A few weeks ago, I was watching a Dr. Phil show about a mother and daughter who were so enmeshed that the mother expressed her hatred for her son-in-law, who “took her daughter away” from her. The daughter visited her mother for hours almost every day and felt that she was in charge of her mother’s happiness. The mother usually forgot to take care of herself, forgot to eat and appeared to be manipulating the situation. (Although, this is a television show – I am aware that we may not be given the entire story.) One of the things that Dr. Phil said to the daughter that stuck out to me (and which I promptly wrote down because it applies to so many situations) is, “Stop protecting her from the natural consequences of her behavior.”
I have had “natural consequences” on the brain for about the last ten years, but I’d never heard it put this way – and these words resonated with me. I think that we are all aware that when there is an action, there is a consequence. Whether that’s good or bad or happy or sad isn’t the point. When “A” happens, “B” happens. If you throw a rock up, it will fall down. Those of us who are parents and siblings and grandparents and friends also know that sometimes you feel the need to step in when you see someone you love making (what you think is) a mistake. And sometimes you should! It is our job to look out for those we love and I would agree with that implicitly. But sometimes looking out for them means letting them face consequences. Sometimes it is not in their best interest for us to protect them from the natural consequences of their actions.
There are many levels of this to consider, of course. If a child reaches into a fire, you tell them not to do that or they will get burned. If a teenager gets into a fight over the “honor of one’s mother” (or the like), you talk to them about what might be a better or different choice (if that’s what you believe). If a college student signs a lease and doesn’t have a job set up, you figure out how to make this into a learning experience, help them find a job – and do your best not to get too upset. But if that same child is now thirty, signs a fifth lease, still has no job (except maybe seasonal work) and still looks to you to bail them out, maybe it’s time to stop protecting them from the natural consequences of their actions.
Here is what we know about human behavior: It is easier to do what’s easy. If you and I go to the movies every single week and I always “forget” to bring my purse, knowing that you’ll pay, we have now set a precedent. I’m going to take advantage of you and you are going to be the sucker. We have both agreed to this unwritten contract and we will continue to go to the movies every week – on you. If after that second week you look at me and say, “That really stinks that you left your purse at home!

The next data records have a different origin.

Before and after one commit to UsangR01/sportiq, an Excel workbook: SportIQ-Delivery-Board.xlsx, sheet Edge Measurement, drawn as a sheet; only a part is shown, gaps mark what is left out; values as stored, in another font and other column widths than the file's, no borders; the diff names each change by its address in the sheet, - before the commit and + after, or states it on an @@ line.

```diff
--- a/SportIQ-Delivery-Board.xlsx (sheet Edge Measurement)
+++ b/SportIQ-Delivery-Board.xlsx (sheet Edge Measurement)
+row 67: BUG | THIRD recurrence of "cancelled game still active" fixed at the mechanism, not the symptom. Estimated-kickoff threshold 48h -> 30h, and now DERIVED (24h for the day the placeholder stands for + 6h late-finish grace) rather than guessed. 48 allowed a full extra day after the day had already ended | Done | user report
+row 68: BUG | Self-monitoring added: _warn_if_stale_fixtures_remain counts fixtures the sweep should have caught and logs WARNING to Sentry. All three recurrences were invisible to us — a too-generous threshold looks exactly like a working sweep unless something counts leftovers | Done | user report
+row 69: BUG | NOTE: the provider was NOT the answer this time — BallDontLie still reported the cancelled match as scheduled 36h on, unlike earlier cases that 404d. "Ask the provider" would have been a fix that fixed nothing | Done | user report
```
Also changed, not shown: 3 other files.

Why don’t we meet up for a walk in the park next week? I’m going to go to my movie. Bye!” you’ve set a very different precedent. I now don’t get to go to the movies, I know that you aren’t as easy to take advantage of as I thought, and I know that you don’t see me as a victim who needs to be saved. So then, it is all on me to either change, pout, and/or look for a new victim, but you are off the hook and I have to deal with the consequences.

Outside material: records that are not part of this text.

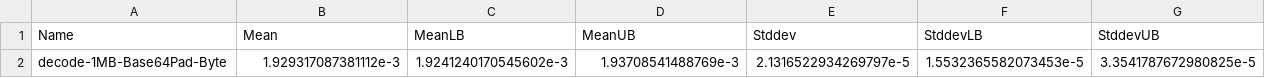
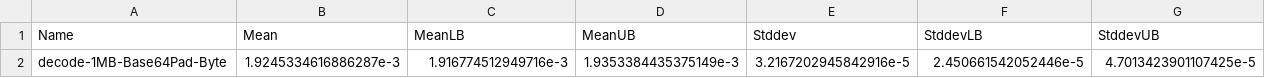
Before and after one commit to polymede/polymede-benchmarks, a CSV file: benchmarks/0.0.0.1/Base64Pad-hack/criterion.csv, drawn as a sheet; removed rows and columns are numbered as before the commit, all else as after; the diff names each change by its address in the sheet, - before the commit and + after, or states it on an @@ line.

```diff
--- a/benchmarks/0.0.0.1/Base64Pad-hack/criterion.csv
+++ b/benchmarks/0.0.0.1/Base64Pad-hack/criterion.csv
-row 2: decode-1MB-Base64Pad-Byte | 1.929317087381112e-3 | 1.9241240170545602e-3 | 1.93708541488769e-3 | 2.1316522934269797e-5 | 1.5532365582073453e-5 | 3.3541787672980825e-5
+row 2: decode-1MB-Base64Pad-Byte | 1.9245334616886287e-3 | 1.916774512949716e-3 | 1.9353384435375149e-3 | 3.2167202945842916e-5 | 2.450661542052446e-5 | 4.7013423901107425e-5
```
Also changed, not shown: benchmarks/0.0.0.1/Base64Pad-decode/criterion.csv, benchmarks/0.0.0.1/Base64Pad-encode/criterion.csv, 41 other files.
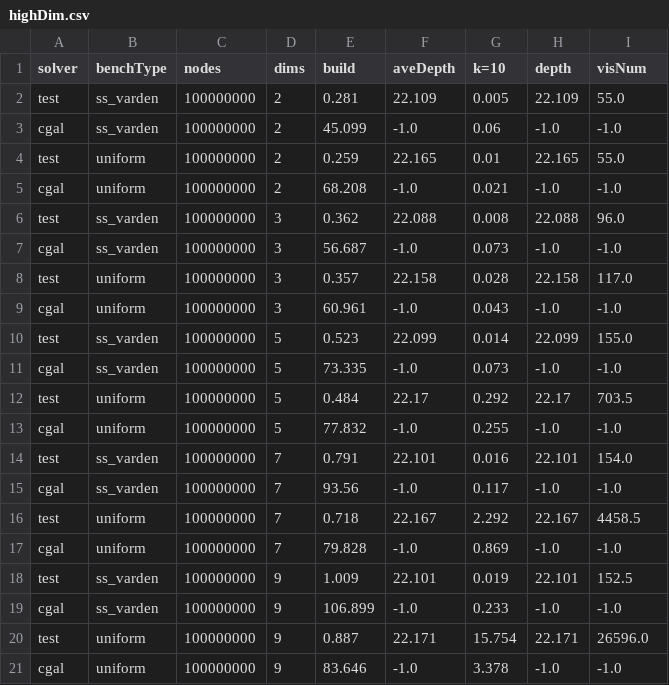
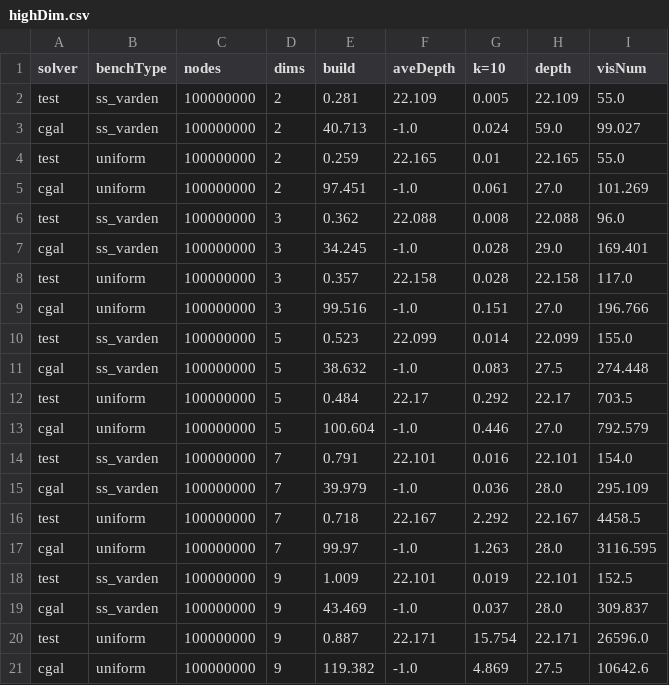
Before and after one commit to ucrparlay/Pkd-tree, a CSV file: script/data/highDim.csv, drawn as a sheet.

Commit message:
unduplicated high dimension test, update README

```diff
--- a/script/data/highDim.csv
+++ b/script/data/highDim.csv
@@ -2,20 +2,20 @@ solver,benchType,nodes,dims,build,aveDepth,k=10,depth,visNum
 test,ss_varden,100000000,2,0.281,22.109,0.005,22.109,55.0
-cgal,ss_varden,100000000,2,45.099,-1.0,0.06,-1.0,-1.0
+cgal,ss_varden,100000000,2,40.713,-1.0,0.024,59.0,99.027
 test,uniform,100000000,2,0.259,22.165,0.01,22.165,55.0
-cgal,uniform,100000000,2,68.208,-1.0,0.021,-1.0,-1.0
+cgal,uniform,100000000,2,97.451,-1.0,0.061,27.0,101.269
 test,ss_varden,100000000,3,0.362,22.088,0.008,22.088,96.0
-cgal,ss_varden,100000000,3,56.687,-1.0,0.073,-1.0,-1.0
+cgal,ss_varden,100000000,3,34.245,-1.0,0.028,29.0,169.401
 test,uniform,100000000,3,0.357,22.158,0.028,22.158,117.0
-cgal,uniform,100000000,3,60.961,-1.0,0.043,-1.0,-1.0
+cgal,uniform,100000000,3,99.516,-1.0,0.151,27.0,196.766
 test,ss_varden,100000000,5,0.523,22.099,0.014,22.099,155.0
-cgal,ss_varden,100000000,5,73.335,-1.0,0.073,-1.0,-1.0
+cgal,ss_varden,100000000,5,38.632,-1.0,0.083,27.5,274.448
 test,uniform,100000000,5,0.484,22.17,0.292,22.17,703.5
-cgal,uniform,100000000,5,77.832,-1.0,0.255,-1.0,-1.0
+cgal,uniform,100000000,5,100.604,-1.0,0.446,27.0,792.579
 test,ss_varden,100000000,7,0.791,22.101,0.016,22.101,154.0
-cgal,ss_varden,100000000,7,93.56,-1.0,0.117,-1.0,-1.0
+cgal,ss_varden,100000000,7,39.979,-1.0,0.036,28.0,295.109
 test,uniform,100000000,7,0.718,22.167,2.292,22.167,4458.5
-cgal,uniform,100000000,7,79.828,-1.0,0.869,-1.0,-1.0
+cgal,uniform,100000000,7,99.97,-1.0,1.263,28.0,3116.595
 test,ss_varden,100000000,9,1.009,22.101,0.019,22.101,152.5
-cgal,ss_varden,100000000,9,106.899,-1.0,0.233,-1.0,-1.0
+cgal,ss_varden,100000000,9,43.469,-1.0,0.037,28.0,309.837
 test,uniform,100000000,9,0.887,22.171,15.754,22.171,26596.0
-cgal,uniform,100000000,9,83.646,-1.0,3.378,-1.0,-1.0
+cgal,uniform,100000000,9,119.382,-1.0,4.869,27.5,10642.6
```
Also changed, not shown: 14 other files.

This last Thanksgiving, my 11-year-old son decided that he wanted to wear shorts. We were driving to my mother-in-law’s house and then my mother’s house, so we would be gone for a good eight hours of the day. It was about 45 degrees outside (which most Chicagoans can tell you is more like 60 in our minds – yes, I wear shorts when it’s 50 degrees) and we’d be in the car or a house for the majority of the time we were away. I mentioned putting pants on because of the weather (as did my husband), but my son was set on the shorts. My comment about this was, “Okay, that’s fine if this is your decision, but I don’t want to hear about it if you’re cold!” By the time we got to my mother’s house that evening, my son (who never once complained) kept his jacket on. Because he was cold. These were the natural consequences of his actions. You choose to wear shorts when it’s 45 degrees? You might be cold. (For the record, I always have blankets and extra jackets in the car, so his decision could have been altered by me if the car broke down, an emergency happened, etc.) Not everyone will have the same parenting philosophy as me, but I believe that these moments – where no one is going to get hurt, burned, poisoned or frozen – are the teaching moments. And the next time he decides to wear shorts on a 40-something degree day, we can have a discussion about what he just experienced on Thanksgiving.
This is a small example in a huge field of situations. It is the same advice – on a larger scale – that you hear from therapists, drug interventionists, life coaches and other professionals. It is our job as loved ones to try to help those we love, but when you love people into helplessness, you are not helping them – you are helping yourself feel less guilty. It is the same as the old saying, “Give a man a fish and you feed him for a day; Teach a man to fish and you feed him for a lifetime.” When we are made to face the natural consequences of our actions, we are forced to learn to fish. Take care of yourself and those you love in the healthiest way you can. It isn’t always easy, but when something is easy, it is not always the best choice.